Last, but not least, here’s one final look at parameter sniffing.
In part 1 of this mini-series I wrote about data skew and the problems it can cause with parameters. In part 2, I looked at what happens when the optimiser can’t sniff values. In this post, I’m going to look at a third thing that can cause parameter sniffing problems. It’s fairly obvious once you know about it, but the first time it was pointed out to me I was a little surprised.
So, to recap. When the query optimiser gets a stored procedure to compile, it knows the values of any parameter passed to that procedure. It will then compile the procedure and optimise the queries based upon the value of those parameters. The optimiser cannot sniff the values of variables, because the values of the variables have not been set at the time that the procedure is optimised.
I’m going to use the same sample code and data as in the first article, to keep things consistent.
From the tests that were done before, I know that the query
select * from largetable where somestring = 'zzz'
executes optimally with an index seek and returns 9 rows. Likewise, I know that the query
select * from largetable where somestring = 'abc'
executes optimally with a clustered index scan and returns 1667 rows.
Now, let’s see if I can get the optimiser to make the wrong choice.
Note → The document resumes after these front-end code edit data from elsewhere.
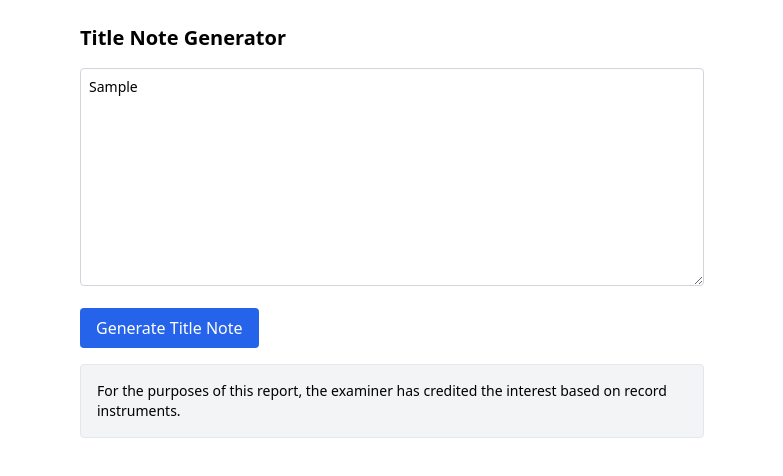
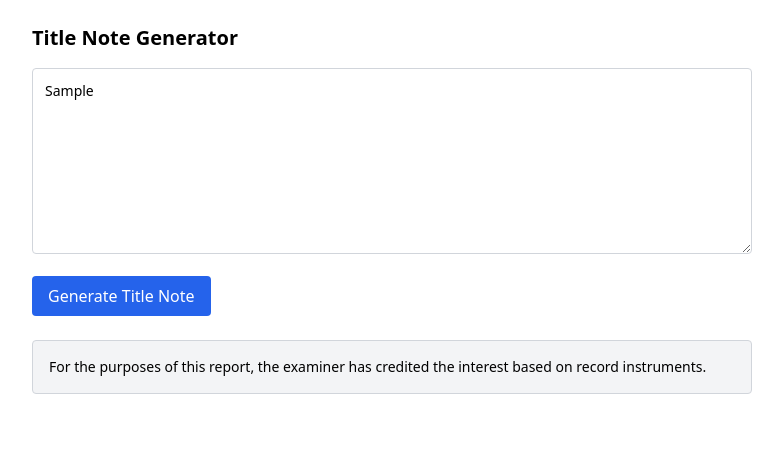
Before and after one commit to OperatorDOS88/title-note-demo-v2, a React (Create React App) app: page / in a window 1280 px wide. Both pictures are taken after typing "Sample" into the empty fields and a click on the button "Generate Title Note". Shown: the top 476 px of the page, without its empty margins (248-1031 px from the left). Built offline with nearby package versions, Linux system fonts and the light colour scheme.

Commit message:
Update App.js
1.5.3

```diff
--- a/src/App.js
+++ b/src/App.js
@@ -1,4 +1,11 @@
 import { useState } from "react";
+
+function formatDate(dateStr) {
+  const [month, day, year] = dateStr.split('/');
+  const fullYear = year.length === 2 ? (parseInt(year) < 25 ? '20' + year : '19' + year) : year;
+  const dateObj = new Date(`${fullYear}-${month}-${day}`);
+  return dateObj.toLocaleDateString('en-US', { year: 'numeric', month: 'long', day: 'numeric' });
+}
 
 function generateTitleNote(input) {
   const deedMap = {
@@ -13,61 +20,57 @@ function generateTitleNote(input) {
     FD: "Final Decree"
   };
 
-  function formatDate(dateStr) {
-    const [month, day, year] = dateStr.split("/");
-    const fullYear = year.length === 2 ? (parseInt(year) < 25 ? "20" + year : "19" + year) : year;
-    const dateObj = new Date(`${fullYear}-${month}-${day}`);
-    return dateObj.toLocaleDateString("en-US", { year: "numeric", month: "long", day: "numeric" });
-  }
+  let output = "";
+  const lines = input.trim().split('\n');
 
-  let output = "";
-  const lines = input.trim().split("\n");
+  lines.forEach(line => {
+    const deedMatch = line.match(/(QCD|MD|AOGL|DTO|DOTO|WD|GWD|QCMD|FD)/);
+    const bkpgMatch = line.match(/(\d{1,4})[\/\s-](\d{1,4})/);
+    const dateMatch = line.match(/\b(\d{1,2}\/\d{1,2}\/\d{2,4})\b/);
+    const tractMatch = line.match(/Tract\s*(\d+)/i);
+    const termMatch = line.toLowerCase().includes('term');
+    const prodMatch = line.toLowerCase().includes('no production');
+    const expiredMatch = line.toLowerCase().includes('expired');
+    const overConvMatch = line.toLowerCase().includes('over-conveyance');
 
-  let hasFD = false;
-  let hasExpired = false;
-  let hasProduction = false;
-  let subject = "";
+    const formattedDate = dateMatch ? formatDate(dateMatch[1]) : "an unknown date";
 
-  lines.forEach((line) => {
-    const deedMatch = line.match(/\b(QCD|MD|AOGL|DTO|DOTO|WD|GWD|QCMD|FD)\b/);
-    const bkpgMatch = line.match(/(\d{1,4})[-\/](\d{1,4})/);
-    const dateMatch = line.match(/\b(\d{1,2}\/\d{1,2}\/\d{2,4})\b/);
-    const termMatch = line.toLowerCase().includes("term");
-    const prodMatch = line.toLowerCase().includes("no production");
-    const expiredMatch = line.toLowerCase().includes("expired");
-    const nameMatch = line.match(/([A-Z][a-z]+ [A-Z][a-z]+)/);
+    if (deedMatch && bkpgMatch) {
+      const [_, book, page] = bkpgMatch;
+      const deedFull = deedMap[deedMatch[1]] || "Instrument";
 
-    if (nameMatch && !subject) subject = nameMatch[1];
-
-    if (deedMatch && deedMatch[1] === "FD" && bkpgMatch && dateMatch) {
-      hasFD = true;
-      const [_, book, page] = bkpgMatch;
-      const formattedDate = formatDate(dateMatch[1]);
-      output += `Final Decree recorded in Book ${book}, Page ${page}, dated ${formattedDate}. `;
+      if (deedMatch[1] === "FD") {
+        output += `${deedFull} was entered in Book ${book}, Page ${page}, dated ${formattedDate}. `;
+        output += `Probate records reference the same interest. `;
+      } else {
+        output += `${deedFull} recorded in Book ${book}, Page ${page}, dated ${formattedDate}, was used to convey interest. `;
+      }
     }
 
-    if (termMatch && expiredMatch) hasExpired = true;
-    if (prodMatch) hasProduction = true;
+    if (termMatch && expiredMatch) {
+      output += `The interest was term-limited and is believed to have expired. `;
+    }
+
+    if (prodMatch) {
+      output += `No production has occurred in the subject area. `;
+    }
+
+    if (overConvMatch) {
+      output += `There appears to be a potential over-conveyance due to lack of full ownership. `;
+    }
   });
 
-  if (hasFD && hasExpired) {
-    output += `Probate records reference the same interest. `;
-    output += `The interest was term-limited beginning on March 7, 1988, and is believed to have expired. `;
+  output += "\n\nFor the purposes of this report, the examiner has ";
+  if (output.toLowerCase().includes("expired")) {
+    output += "not credited any interest due to expiration of term interest.";
+  } else {
+    output += "credited the interest based on record instruments.";
   }
-
-  if (hasProduction) {
-    output += `No production has occurred in the subject area. `;
-  }
-
-  output += `\n\nFor the purposes of this report, the examiner has `;
-  output += hasExpired
-    ? `not credited any interest due to expiration of term interest.`
-    : `credited the interest based on record instruments.`;
 
   return output.trim();
 }
 
-function App() {
+export default function App() {
   const [input, setInput] = useState("");
   const [output, setOutput] = useState("");
 
@@ -77,29 +80,29 @@ function App() {
   };
 
   return (
-    <div className="p-6 max-w-2xl mx-auto space-y-4">
-      <h1 className="text-xl font-bold">Title Note Generator</h1>
+    <div className="p-6 max-w-3xl mx-auto">
+      <h1 className="text-xl font-semibold mb-4">Title Note Generator</h1>
 
       <textarea
-        rows={10}
+        rows={8}
+        className="w-full p-3 border border-gray-300 rounded text-sm"
+        placeholder="Paste raw field notes here..."
         value={input}
         onChange={(e) => setInput(e.target.value)}
-        placeholder="Paste unstructured field notes here (e.g. 'MD 159-29 on 5/1/67 from Redfords...')"
-        className="w-full border border-gray-300 rounded p-2 text-sm"
       />
 
       <button
+        className="mt-4 px-4 py-2 bg-blue-600 text-white rounded hover:bg-blue-700"
         onClick={handleGenerate}
-        className="bg-blue-600 hover:bg-blue-700 text-white px-4 py-2 rounded"
       >
         Generate Title Note
       </button>
 
-      <div className="whitespace-pre-wrap bg-gray-100 text-sm p-4 rounded border">
-        {output}
-      </div>
+      {output && (
+        <div className="mt-6 p-4 bg-gray-100 border border-gray-300 rounded text-sm whitespace-pre-wrap">
+          {output}
+        </div>
+      )}
     </div>
   );
 }
-
-export default App;
```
CREATE PROCEDURE TestSniffing3 @StringVar VARCHAR(10) AS IF @StringVar not like 'a%' SET @StringVar = 'abc' SELECT * from largetable where somestring = @StringVar GO
Looks simple enough. It the parameter isn’t within a certain range, set it to some default value. This kind of stored proc construction isn’t unusual. I often see it in search procs. Pass in a NULL if you want all rows to match. Let’s see what the optimiser makes of it.
EXEC TestSniffing3 'zzz'
It returns 1667 rows, as expected. Now take a look at the execution plan. It’s doing an index seek. Not what was expected and not optimal. On my machine the key lookup’s in at 87% of the query.
So, what went wrong?
A look at the properties of the index seek give a clue. Estimated rows – 9 actual rows – 1667. The xml form of the execution plan give another clue.
<ColumnReference Column="@StringVar" ParameterCompiledValue="'zzz'" ParameterRuntimeValue="'abc'" />
When this procedure was compiled, the value of the parameter was ‘zzz’. The optimiser compiled a plan optimal for that value. It didn’t and couldn’t know that the parameter was going to change within the stored procedure before the query was executed.
This is something that can really bite badly. There often doesn’t appear to be a good reason for the plan to be wrong. Most people don’t go reading the raw XML of the execution plans, for good reason. It esspecially needs to be ketp in mind on procs that have multiple optional parameters, like the following
create procedure DoSearch @var1 varchar(10) = NULL, @var2 varchar(10) = NULL AS IF @var1 is null @var1 = '%' IF @var2 is null @var2 = '%' SELECT * FROM SomeBigTable WHERE Col1 like @var1 AND Col2 LIKE @var2 GO
If, when the proc is first compiled, either of the parameters is NULL, SQL will compile a plan optimal for no rows because a LIKE NULL will not match anything. If the query then goes on to match the entire table, the plan is not going to be very optimal at all.
That I think concludes the short series on parameter sniffing. As always, I’m interested in hearing other people’s take on these problems and their favourite solutions.